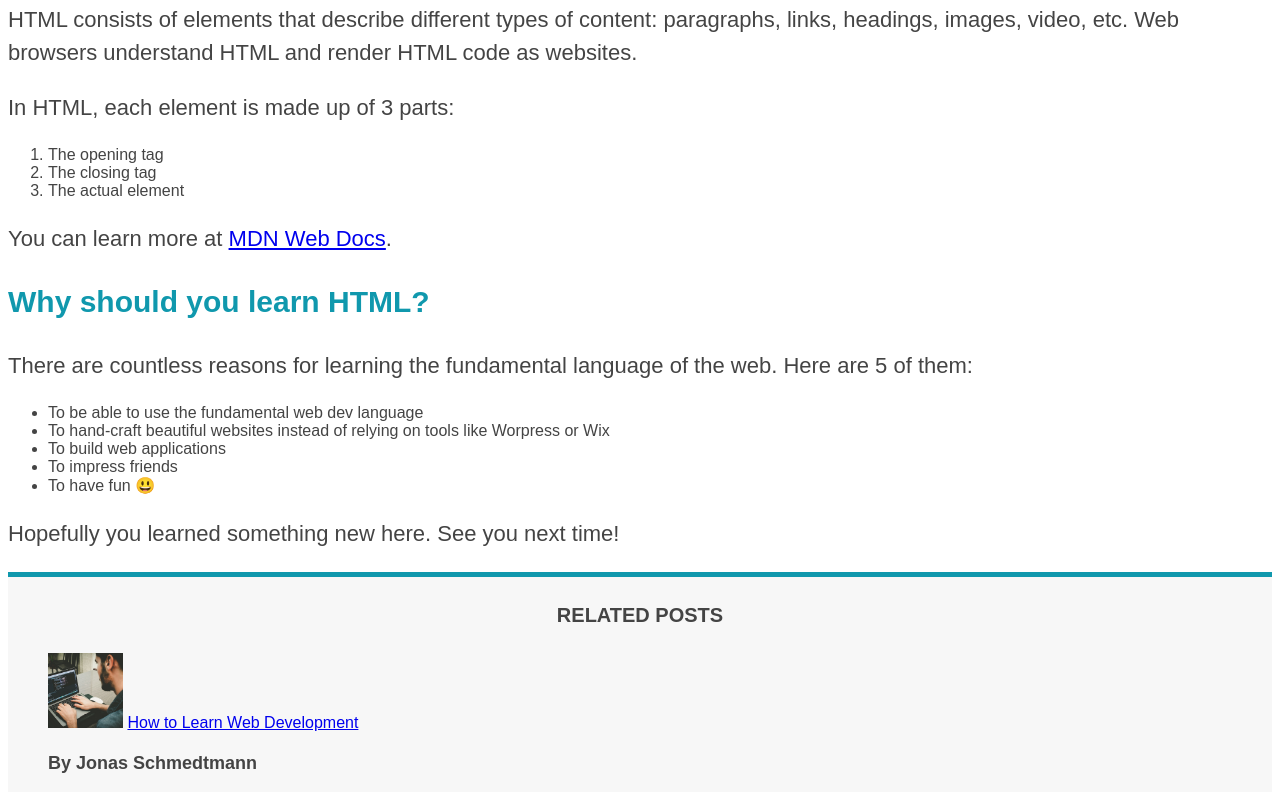
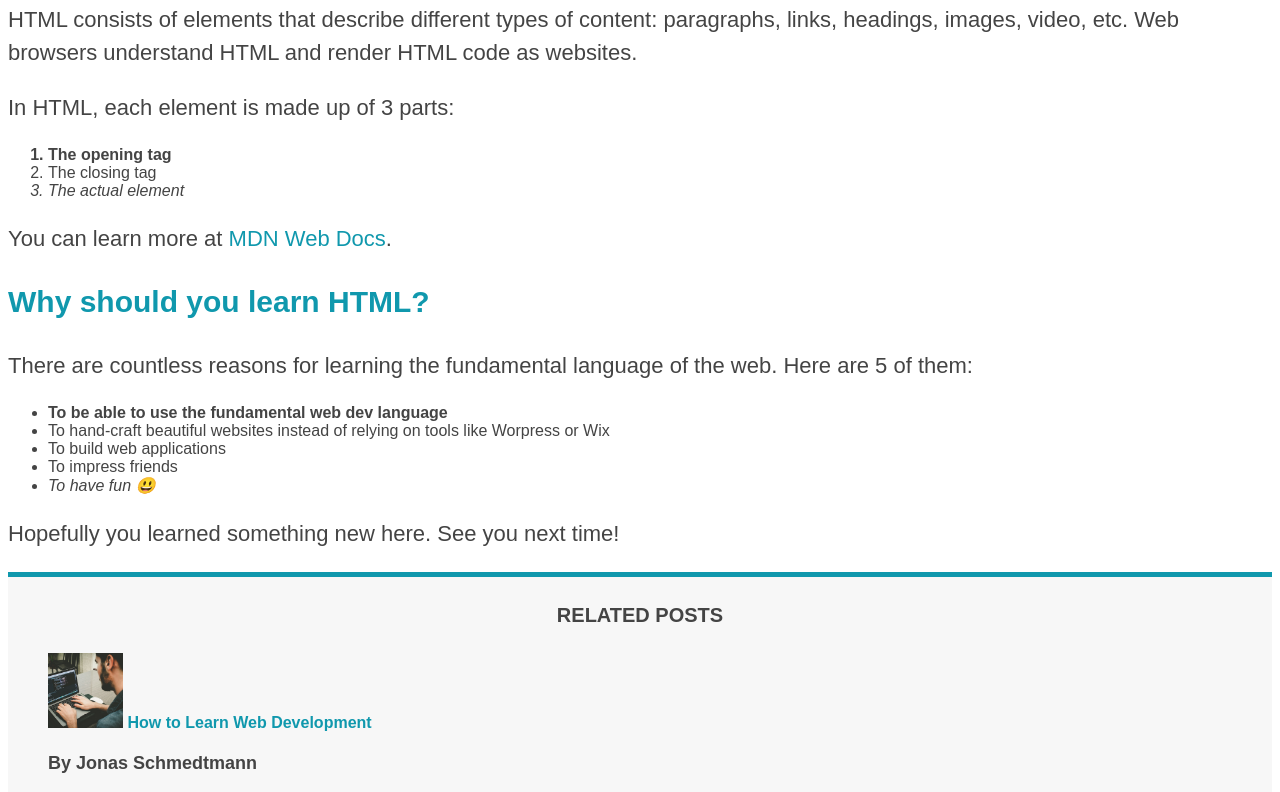
Before and after one commit to 08024763000biyi-dev/web-dev-journey-2026, a plain HTML site: page code-magazine/index.html in a window 1280 px wide. Shown: the part 853-1645 px from the top of the page. Drawn offline with Linux system fonts and the light colour scheme.

Commit message:
feat: complete CSS selectors, colors, pseudo-classes, link styling, and DevTools exploration

```diff
--- a/code-magazine/index.html
+++ b/code-magazine/index.html
@@ -64,7 +64,7 @@
       <p>In HTML, each element is made up of 3 parts:</p>
 
       <ol>
-        <li>The opening tag</li>
+        <li class="first-li">The opening tag</li>
         <li>The closing tag</li>
         <li>The actual element</li>
       </ol>
@@ -87,7 +87,7 @@
       </p>
 
       <ul>
-        <li>To be able to use the fundamental web dev language</li>
+        <li class="first-li">To be able to use the fundamental web dev language</li>
         <li>
           To hand-craft beautiful websites instead of relying on tools like
           Worpress or Wix
--- a/code-magazine/style.css
+++ b/code-magazine/style.css
@@ -83,3 +83,50 @@
   border-top: 5px solid #1098ad;
   border-bottom: 5px solid #1098ad;
 }
+
+/* .first-li {
+  font-weight: bold;
+} */
+
+li:first-child {
+  font-weight: bold;
+}
+
+li:last-child {
+  font-style: italic;
+}
+
+/* li:nth-child(even){
+  color: red;
+} */
+
+/* Misconception: this won;t work */
+article p:first-child {
+  color: red;
+}
+
+/* Styling links */
+a {
+  color: red;
+}
+
+a:link {
+  color: #1098ad;
+  text-decoration: none;
+}
+
+a:visited {
+  color: #1098ad;
+}
+
+a:hover {
+  color: orangered;
+  font-weight: bold;
+  text-decoration: underline orangered;
+}
+
+a:active {
+  background-color: black;
+  font-style: italic;
+}
+/* LVHA */
```
Also changed, not shown: README.md, code-magazine/README.md, code-magazine/images/styled code-magazine-preview.png (deleted), code-magazine/images/styled-code-magazine-preview.png (added), images/styled code-magazine-preview.png (deleted), images/styled-code-magazine-preview.png (added).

Exercise details.
The required answer is each line of the data in which the word "magazine" appears.

Exercise solution.
Before and after one commit to 08024763000biyi-dev/web-dev-journey-2026, a plain HTML site: page code-magazine/index.html in a window 1280 px wide. Shown: the part 853-1645 px from the top of the page. Drawn offline with Linux system fonts and the light colour scheme.
--- a/code-magazine/index.html
+++ b/code-magazine/index.html
--- a/code-magazine/style.css
+++ b/code-magazine/style.css
Also changed, not shown: README.md, code-magazine/README.md, code-magazine/images/styled code-magazine-preview.png (deleted), code-magazine/images/styled-code-magazine-preview.png (added), images/styled code-magazine-preview.png (deleted), images/styled-code-magazine-preview.png (added).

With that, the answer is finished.